- P3s Emphasize Value Creation
It goes without saying that the private sector thoroughly complements the U.S. Army in terms of keeping abreast of innovations. Whereas private partners are driven by revenue generation for sharing and developing their specializations, creating successful military strategies drive the very purpose and meaning of the U.S. Army. As such, P3s encourage both parties to create value in accordance to their respective interests. Soldiers become even more successful defense agents through exposure to P3 projects, hence allowing them to expand their own specializations that benefit the U.S. Army, first and foremost. Budgetary considerations become the least of the various concerns surrounding the U.S. Army, for P3s allow for revenue generation that benefits private partners as well.
The appreciation held towards P3s stem from the fact that resource limitations have long been a pressing matter for value creation within the U.S. Army. This is emphasized by infrastructure woes faced by Soldiers prior to the P3 pilot program, in which reliance on the limited budget earmarked for the U.S. Army have led to mediocre infrastructure.
5. P3s Chart the Course for A Future-Oriented Workforce
Risks and rewards are always present in P3s, and agential interaction between the U.S. Army and its private partners allow for a balanced distribution of those considerations. Both Soldiers and their private-sector counterparts interact not only in the interest of fulfilling the various projects they have at hand. Rather, their collaboration allows for a thorough survey of uncertainties that would affect their work and the interests of the respective organizations they represent.
Soldiers, for their part, become even more concerned with the prospects facing the U.S. Army, their roles being pivotal for imparting the necessary responses. P3s ensure that those responses are optimal enough to immunize the U.S. Army from future issues that may affect its integrity as a pillar of U.S. military strategy. In that regard, Soldiers get to play a dynamic role in averting risks and maximizing rewards out of the various uncertainties surrounding the U.S. Army. By communicating infrastructure development concerns with private partners as in the case of the P3 pilot program, Soldiers can elicit sound prognoses through reliable perspectives from the private sector.
Major Bobby Ali is assigned to the 130th Engineer Battalion.
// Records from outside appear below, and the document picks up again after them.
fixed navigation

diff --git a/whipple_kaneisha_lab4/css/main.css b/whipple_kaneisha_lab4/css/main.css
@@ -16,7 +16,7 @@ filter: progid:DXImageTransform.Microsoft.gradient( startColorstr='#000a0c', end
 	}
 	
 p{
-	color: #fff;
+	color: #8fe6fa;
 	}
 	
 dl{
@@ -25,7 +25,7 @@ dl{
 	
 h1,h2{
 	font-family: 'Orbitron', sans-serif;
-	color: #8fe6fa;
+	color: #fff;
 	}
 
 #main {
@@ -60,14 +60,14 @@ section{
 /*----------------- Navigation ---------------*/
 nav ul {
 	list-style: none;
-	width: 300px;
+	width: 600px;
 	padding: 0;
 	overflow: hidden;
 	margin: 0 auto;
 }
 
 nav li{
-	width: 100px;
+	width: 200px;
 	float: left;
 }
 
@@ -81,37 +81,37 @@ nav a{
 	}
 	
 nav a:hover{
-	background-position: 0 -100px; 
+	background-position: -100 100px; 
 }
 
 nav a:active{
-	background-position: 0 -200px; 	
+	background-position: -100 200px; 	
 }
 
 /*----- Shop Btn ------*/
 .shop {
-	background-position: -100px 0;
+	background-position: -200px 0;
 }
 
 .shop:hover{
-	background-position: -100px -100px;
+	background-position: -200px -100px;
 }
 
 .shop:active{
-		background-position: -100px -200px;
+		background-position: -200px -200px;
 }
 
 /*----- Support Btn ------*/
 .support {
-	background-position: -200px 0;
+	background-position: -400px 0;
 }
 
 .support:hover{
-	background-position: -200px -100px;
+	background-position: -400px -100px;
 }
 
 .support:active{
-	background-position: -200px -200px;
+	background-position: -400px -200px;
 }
This article represents his personal opinion and is not an official position of the U.S. Army or the U.S. Government.
This first appeared in The Havok Journal July 12, 2019.
© 2020 The Havok Journal